Comments to the State Parks Commission
December 2002

(These comments represent my personal opinions and are not necessarily the positions of the Berkeley Waterfront Commission.)

I would like to comment on the level of support for wind-powered and human-powered boating in the North Sailing Basin, and how this relates to long-term environmental strategies.

First consider the context: The Emeryville Crescent will be totally protected, the Albany tidal flats and subtidal zones will be totally protected, and the large expanses of subtidal habitat in the lee of Brooks Island and Point Isabel are to be left undisturbed.

Also consider that the South Sailing Basin continues as a rich migratory bird habitat despite the fact that it hosts a number of year-round sailing and paddling programs.

And finally, note that the decline in the populations of the diving duck species of most concern has occurred in the context of virtually no change in the available East Bay habitat - therefore it is difficult to conclude that local habitat pressure has any relation to this decline.

What is the right policy for the North Sailing Basin? This protected body of water offers an opportunity for types of recreation that are not possible at any other location in the Eastshore State Park.
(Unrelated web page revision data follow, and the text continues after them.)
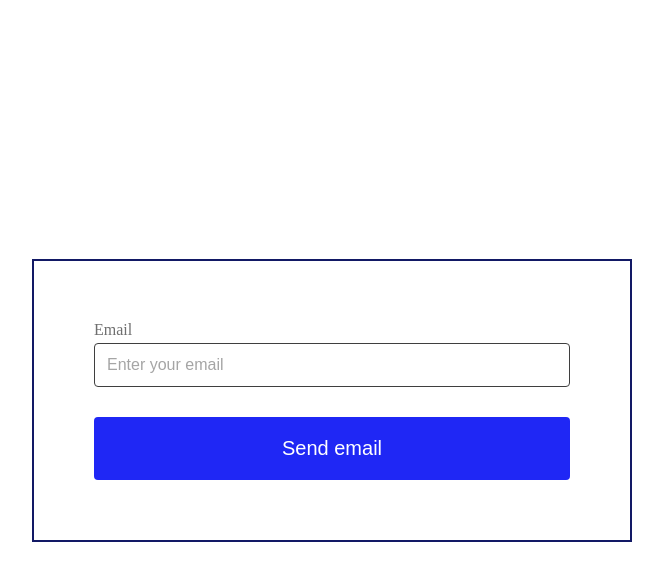
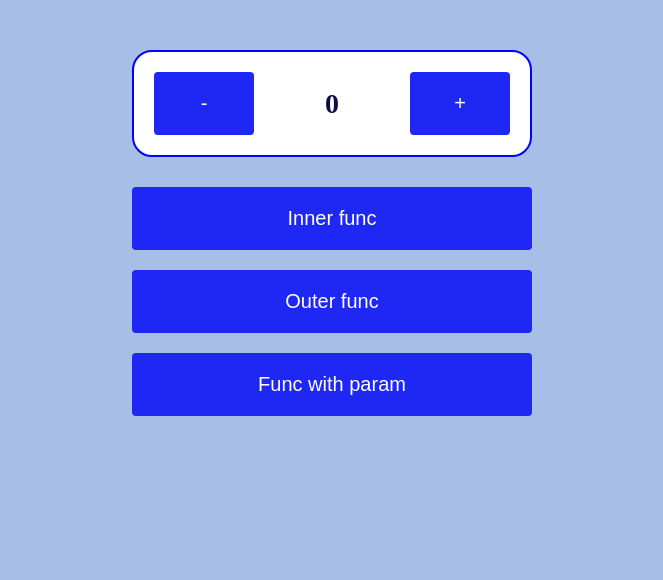
Before and after one commit to OlhaChernova/71_react, a React (Vite) app: page / in a window 1280 px wide. Shown: the top 580 px of the page, without its empty margins (308-971 px from the left). Built offline with nearby package versions, Linux system fonts and the light colour scheme.

Commit message:
add lesson04

```diff
--- a/src/App.jsx
+++ b/src/App.jsx
@@ -4,10 +4,11 @@
 // Импорты лекций
 // import Lesson02 from "./lessons/Lesson02/Lesson02";
 // import Lesson03 from "./lessons/Lesson03/Lesson03";
+import Lesson04 from "./lessons/Lesson04/Lesson04";
 
 // Импорты домашних работ
 // import Homework02 from "./homeworks/Homework02/Homework02";
-import Homework03 from "./homeworks/Homework03/Homework03";
+// import Homework03 from "./homeworks/Homework03/Homework03";
 
 function App() {
   return (
@@ -24,7 +25,11 @@ function App() {
 
       {/* Лекция 3 */}
       {/* <Lesson03 /> */}
-      <Homework03 />
+      {/* <Homework03 /> */}
+
+      {/* Лекция 4 */}
+      <Lesson04 />
+      {/* <Homework04 /> */}
     </>
   );
 }
--- a/src/components/Button/Button.jsx
+++ b/src/components/Button/Button.jsx
@@ -1,8 +1,8 @@
 import "./styles.css";
 
-function Button({ type = "button", name, variant = "blue" }) {
+function Button({ type = "button", name, onClick, variant = "blue" }) {
   return (
-    <button className={`button ${variant}`} type={type}>
+    <button className={`button ${variant}`} type={type} onClick={onClick}>
       {name}
     </button>
   );
--- /dev/null
+++ b/src/components/Counter/Counter.jsx
@@ -0,0 +1,31 @@
+import {useState} from "react";
+
+import Button from "../Button/Button";
+import "./styles.css";
+
+function Counter() {
+  const [counter, setCounter] = useState(0);
+  console.log(counter);
+
+  const onMinusClick = () =>{
+    setCounter((prevState) => prevState -1)
+  }
+
+   const onPlusClick = () => {
+    setCounter((prevState) => prevState + 1);
+  };
+
+  return (
+    <div className="counter-wrapper">
+      <div className="button-wrapper">
+        <Button name="-" onClick={onMinusClick} />
+      </div>
+      <div className="result-container">{counter}</div>
+      <div className="button-wrapper">
+        <Button name="+" onClick={onPlusClick} />
+      </div>
+    </div>
+  );
+}
+
+export default Counter;
--- /dev/null
+++ b/src/components/Counter/styles.css
@@ -0,0 +1,21 @@
+.counter-wrapper {
+  display: flex;
+  align-items: center;
+  justify-content: space-between;
+  gap: 20px;
+  min-width: 400px;
+  padding: 20px;
+  background-color: white;
+  border: 2px solid rgb(4, 0, 255);
+  border-radius: 20px;
+}
+
+.button-wrapper {
+  width: 100px;
+}
+
+.result-container {
+  font-size: 28px;
+  font-weight: bold;
+  color: rgb(15, 14, 72);
+}
--- /dev/null
+++ b/src/lessons/Lesson04/Lesson04.jsx
@@ -0,0 +1,36 @@
+import Button from "../../components/Button/Button";
+import Counter from "../../components/Counter/Counter";
+import "./styles.css";
+
+function Lesson04() {
+  const showMessage = () => {
+    alert("Outer function");
+  };
+
+  const showMessageWithName = (name) => {
+    alert(`Outer function click - ${name}`);
+  };
+
+  return (
+    <div className="lesson04-wrapper">
+        <Counter/>
+      <div className="button-container">
+        <Button
+          name="Inner func"
+          onClick={() => {
+            alert("Inner function");
+          }}
+        />
+        <Button name="Outer func" onClick={showMessage} />
+        <Button
+          name="Func with param"
+          onClick={() => {
+            showMessageWithName("Bob");
+          }}
+        />
+      </div>
+    </div>
+  );
+}
+
+export default Lesson04;
--- /dev/null
+++ b/src/lessons/Lesson04/styles.css
@@ -0,0 +1,16 @@
+.lesson04-wrapper {
+  display: flex;
+  flex-direction: column;
+  align-items: center;
+  gap: 30px;
+  flex: 1;
+  padding: 50px;
+  background: rgb(167, 190, 231);
+}
+
+.button-container {
+  display: flex;
+  flex-direction: column;
+  gap: 20px;
+  width: 400px;
+}
```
These activities are in sharp contrast to those supported by marina berths or launching ramps for powerboats: Small hand-launched boats powered by paddles, oars and sails are the definitions of entry-level boating, and they maximize access for the broadest possible range of park visitors. When operated by non-profits rather than commercial concessions, the cost of participation can be spectacularly low.

More significantly, it would be hard to find a cohort more dedicated to the protection of the shoreline environment than paddlers, rowers and small boat sailors.

The question is not whether a duck will ever have to move out of the way of a kayak. Rather, the question is whether we should be painting this part of the waterfront with the same wilderness brush as other areas of the park. This is an urban waterfront uniquely suited to support urban recreational needs, and these needs should be balanced against, not made subservient to, the doctrine of habitat protection.

It is ironic that environmental advocacy groups have opposed facilities to support non-motorized boating in the North Sailing Basin, because ultimately it will be this community of paddlers, rowers and sailors that will be the most valuable stewards of our Bay. Helping this community to expand is one of the most important policies that the State Parks Commission can adopt to protect the shoreline of the East Bay.

Please approve a park plan that gives high priority to active water-borne recreation.

Paul Kamen
Chair, Berkeley Waterfront Commission 510-540-7968